This framework has three parts: Prioritize, Negotiate, and Invest.
Prioritize —First 15 Minutes – Tell me if this scenario sounds familiar: You’re commuting to work and make a list of all the things you want to accomplish, you walk through the office doors, say “hi” to a few people, get yourself a cup of coffee, sit down at your desk, open your email…. and before you know it find yourself commuting home and thinking, “I didn’t accomplish anything I set out to do today!”
That scenario occurred because as soon as you opened your email, you made all your priorities subservient to everyone else’s. All time management starts with working on the right things, because the sad fact is you’ll never get everything done, but you can get the most important things done. Spend the first 15 minutes of your day with the door closed, with your email shutdown, and jot down a list of YOUR PRIORITIES. Just making this time to prioritize will help you better manage your time throughout the day. You most likely won’t accomplish everything on that list, but once you establish some momentum you’ll be surprised how much easier it is to spend those brief slivers of time during the day to keep it going and get them finished.
Negotiate—Fighting for Five – I am a huge fan of servant leadership, but I’m just as passionate about bringing balance to the equation. If you drop everything you’re working on every time someone pops their head in your office, sends an email, calls you on the phone, or texts you, then you’ll NEVER finish anything.
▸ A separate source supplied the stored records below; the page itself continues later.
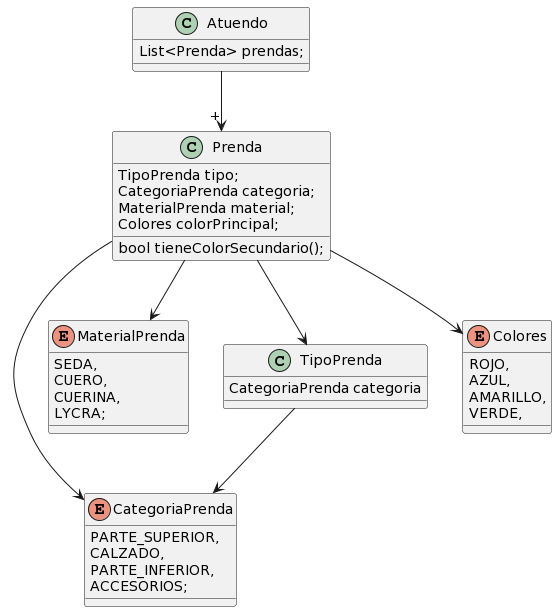
Above: Imagenes/diagramaDeClases.png in LucasBatalla/QMP-DDS-2022 (PlantUML), before the change. The source it was exported from:
```plantuml
@startuml
Enum CategoriaPrenda{
PARTE_SUPERIOR,
CALZADO,
PARTE_INFERIOR,
ACCESORIOS;
}

Enum MaterialPrenda{
SEDA,
CUERO,
CUERINA,
LYCRA;
}
Class TipoPrenda{
CategoriaPrenda categoria

}

Enum Colores{
ROJO,
AZUL,
AMARILLO,
VERDE,
}


Class Prenda{
TipoPrenda tipo;
CategoriaPrenda categoria;
MaterialPrenda material;
Colores colorPrincipal;
bool tieneColorSecundario();
}

Class Atuendo{
List<Prenda> prendas;
}

Atuendo --> "+" Prenda
Prenda --> CategoriaPrenda
Prenda --> Colores
Prenda --> TipoPrenda
Prenda --> MaterialPrenda
TipoPrenda --> CategoriaPrenda
@enduml
```
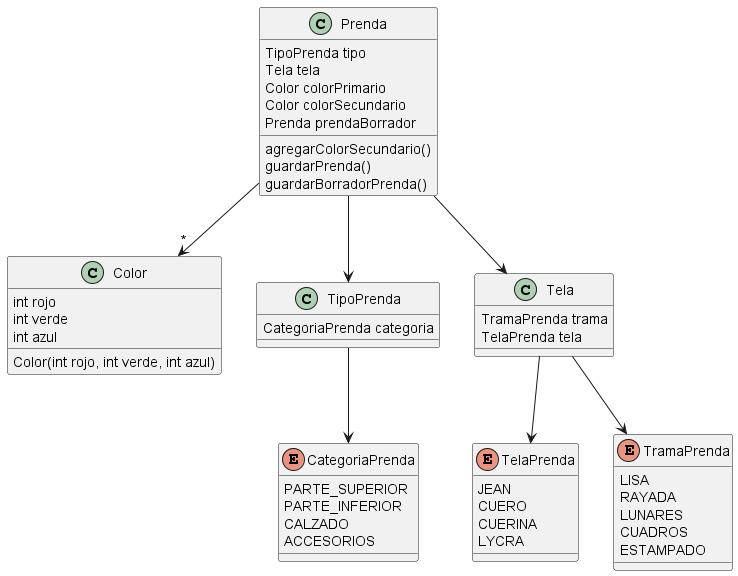
The same file after the commit.

Commit message:
codigo y diagrama de clases

Change to the diagram source:
```diff
@@ -1,46 +1,68 @@
 @startuml
-Enum CategoriaPrenda{
-PARTE_SUPERIOR,
-CALZADO,
-PARTE_INFERIOR,
-ACCESORIOS;
+
+class Prenda{
+
+    TipoPrenda tipo
+    Tela tela
+    Color colorPrimario
+    Color colorSecundario
+    Prenda prendaBorrador
+
+    agregarColorSecundario()
+    guardarPrenda()
+    guardarBorradorPrenda()
 }
 
-Enum MaterialPrenda{
-SEDA,
-CUERO,
-CUERINA,
-LYCRA;
+enum CategoriaPrenda{
+    PARTE_SUPERIOR
+    PARTE_INFERIOR
+    CALZADO
+    ACCESORIOS
 }
-Class TipoPrenda{
-CategoriaPrenda categoria
+enum TelaPrenda{
+    JEAN
+    CUERO
+    CUERINA
+    LYCRA
+}
+
+enum TramaPrenda {
+    LISA
+    RAYADA
+    LUNARES
+    CUADROS
+    ESTAMPADO
+}
+
+class Color {
+
+    int rojo
+    int verde
+    int azul
+
+    Color(int rojo, int verde, int azul)
+
+
+}
+class TipoPrenda {
+
+    CategoriaPrenda categoria
 
 }
 
-Enum Colores{
-ROJO,
-AZUL,
-AMARILLO,
-VERDE,
+class Tela {
+    TramaPrenda trama
+    TelaPrenda tela
+
+
+
 }
 
+Prenda --> TipoPrenda
+TipoPrenda --> CategoriaPrenda
+Prenda --> "*" Color
+Prenda --> Tela
+Tela --> TelaPrenda
+Tela --> TramaPrenda
 
-Class Prenda{
-TipoPrenda tipo;
-CategoriaPrenda categoria;
-MaterialPrenda material;
-Colores colorPrincipal;
-bool tieneColorSecundario();
-}
-
-Class Atuendo{
-List<Prenda> prendas;
-}
-
-Atuendo --> "+" Prenda
-Prenda --> CategoriaPrenda
-Prenda --> Colores
-Prenda --> TipoPrenda
-Prenda --> MaterialPrenda
-TipoPrenda --> CategoriaPrenda
 @enduml
```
One of the reasons our to-do lists are riddled with tasks in various stages of completion is this dynamic where we aren’t fighting for focus on our work.
Simply asking for five minutes, 10 minutes, or just one minute to finish what you’re working on will bring back an enormous amount of sanity to your day. Here’s the thing: nobody has a problem with you getting back to them IF YOU FOLLOW THROUGH. And if it’s an emergency, then of course you can drop what you’re working on. This is one of the most difficult paradigm shifts for leaders. So, start small, get some practice, then keep refining your approach to negotiate extra focus in your day.
Invest – The Five Essential Questions – Once you’ve finished some of your important tasks it’s critical for you to carve out a little time for investment. Delegation and employee development are the obvious places to invest those small amounts of time, but one of the most useful activities to start with is gathering information. Better information leads to better decisions, and in a practical sense shows where you need to spend time in the future. The following five questions are crucial for any leader:
- “What do you see going right in the department/organization?”
- “What do you see going wrong in the department/organization?”
- “Where are the opportunities we need to take advantage of?”
- “Where are there problems we need to fix?”
- “How can I help you do your job better and more easily?”
I recommend asking your team these questions either through your regular one-on-one meetings or through email. Then revisit them 3-4 weeks later after you’ve had a chance to act on a few of the items discussed. When your team sees you acting on the feedback they’ve given, you’ll see the feedback increase dramatically the second time.
Work on the right things, fight to get them done, then carve out a little time to invest some of your time. This process takes discipline, but as you go through one cycle, then another, and another, what you’ll find is that you’re getting compound interest on those investments in time so your focus can move to higher priority tasks.